■ **EXERCISE AIM**: When you have gone through the records below, state only how many lines include the word "session".

Records from a data source:
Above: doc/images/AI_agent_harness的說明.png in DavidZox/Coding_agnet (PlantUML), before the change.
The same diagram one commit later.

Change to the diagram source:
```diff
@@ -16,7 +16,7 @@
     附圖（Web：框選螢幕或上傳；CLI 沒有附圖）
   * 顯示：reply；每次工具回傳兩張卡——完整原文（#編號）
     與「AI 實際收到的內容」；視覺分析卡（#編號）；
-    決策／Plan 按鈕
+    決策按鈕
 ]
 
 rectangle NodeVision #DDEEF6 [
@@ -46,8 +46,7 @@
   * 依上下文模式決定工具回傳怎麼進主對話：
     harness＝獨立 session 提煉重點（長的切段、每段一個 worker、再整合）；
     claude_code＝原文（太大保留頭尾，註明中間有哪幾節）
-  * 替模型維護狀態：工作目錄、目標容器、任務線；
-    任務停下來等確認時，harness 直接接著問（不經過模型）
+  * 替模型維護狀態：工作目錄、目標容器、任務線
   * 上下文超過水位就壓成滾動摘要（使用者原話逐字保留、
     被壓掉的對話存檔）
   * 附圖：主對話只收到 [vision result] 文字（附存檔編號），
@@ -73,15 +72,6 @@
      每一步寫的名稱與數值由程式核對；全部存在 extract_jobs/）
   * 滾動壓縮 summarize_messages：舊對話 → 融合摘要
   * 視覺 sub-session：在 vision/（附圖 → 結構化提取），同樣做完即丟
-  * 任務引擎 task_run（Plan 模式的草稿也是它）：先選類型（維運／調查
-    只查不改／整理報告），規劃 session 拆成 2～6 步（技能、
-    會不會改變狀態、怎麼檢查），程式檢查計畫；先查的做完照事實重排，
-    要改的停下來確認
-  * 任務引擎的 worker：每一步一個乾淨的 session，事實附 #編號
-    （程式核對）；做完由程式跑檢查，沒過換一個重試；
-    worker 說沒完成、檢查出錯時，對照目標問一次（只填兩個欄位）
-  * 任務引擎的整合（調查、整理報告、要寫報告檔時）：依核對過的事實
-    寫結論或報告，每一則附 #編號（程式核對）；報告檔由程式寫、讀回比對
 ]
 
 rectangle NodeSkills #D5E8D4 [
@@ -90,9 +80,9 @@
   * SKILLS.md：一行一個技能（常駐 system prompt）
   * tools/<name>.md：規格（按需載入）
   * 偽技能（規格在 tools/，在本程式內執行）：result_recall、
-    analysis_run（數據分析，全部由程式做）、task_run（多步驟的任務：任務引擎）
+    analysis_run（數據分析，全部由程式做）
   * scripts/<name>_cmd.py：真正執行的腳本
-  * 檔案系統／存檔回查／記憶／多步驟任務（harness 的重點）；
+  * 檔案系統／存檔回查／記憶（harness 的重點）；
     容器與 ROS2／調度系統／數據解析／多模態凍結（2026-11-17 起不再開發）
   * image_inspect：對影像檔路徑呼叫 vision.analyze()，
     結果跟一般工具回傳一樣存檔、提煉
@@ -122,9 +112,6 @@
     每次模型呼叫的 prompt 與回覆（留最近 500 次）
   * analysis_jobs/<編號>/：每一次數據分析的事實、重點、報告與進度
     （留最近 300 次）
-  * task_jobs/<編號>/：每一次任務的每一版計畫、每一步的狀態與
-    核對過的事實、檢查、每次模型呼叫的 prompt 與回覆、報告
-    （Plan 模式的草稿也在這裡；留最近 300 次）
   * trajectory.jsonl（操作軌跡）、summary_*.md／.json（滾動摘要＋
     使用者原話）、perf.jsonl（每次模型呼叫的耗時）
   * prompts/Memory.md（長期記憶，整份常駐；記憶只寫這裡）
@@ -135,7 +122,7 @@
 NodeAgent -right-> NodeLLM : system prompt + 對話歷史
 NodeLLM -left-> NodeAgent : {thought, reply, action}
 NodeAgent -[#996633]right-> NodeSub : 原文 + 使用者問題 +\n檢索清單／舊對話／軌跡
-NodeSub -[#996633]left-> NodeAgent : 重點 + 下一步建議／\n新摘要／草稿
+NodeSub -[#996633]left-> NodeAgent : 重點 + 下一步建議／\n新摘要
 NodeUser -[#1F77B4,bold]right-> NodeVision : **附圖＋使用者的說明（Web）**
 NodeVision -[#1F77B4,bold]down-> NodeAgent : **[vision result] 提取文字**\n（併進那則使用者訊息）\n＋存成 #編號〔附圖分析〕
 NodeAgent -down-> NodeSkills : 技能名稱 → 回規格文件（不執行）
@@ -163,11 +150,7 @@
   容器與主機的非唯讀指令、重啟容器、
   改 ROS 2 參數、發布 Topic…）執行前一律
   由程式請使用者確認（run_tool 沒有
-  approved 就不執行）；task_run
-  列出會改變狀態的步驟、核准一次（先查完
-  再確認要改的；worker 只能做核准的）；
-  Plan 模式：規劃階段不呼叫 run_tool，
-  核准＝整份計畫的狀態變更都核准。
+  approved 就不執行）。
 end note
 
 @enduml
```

■ **YOUR SOLUTION**: 4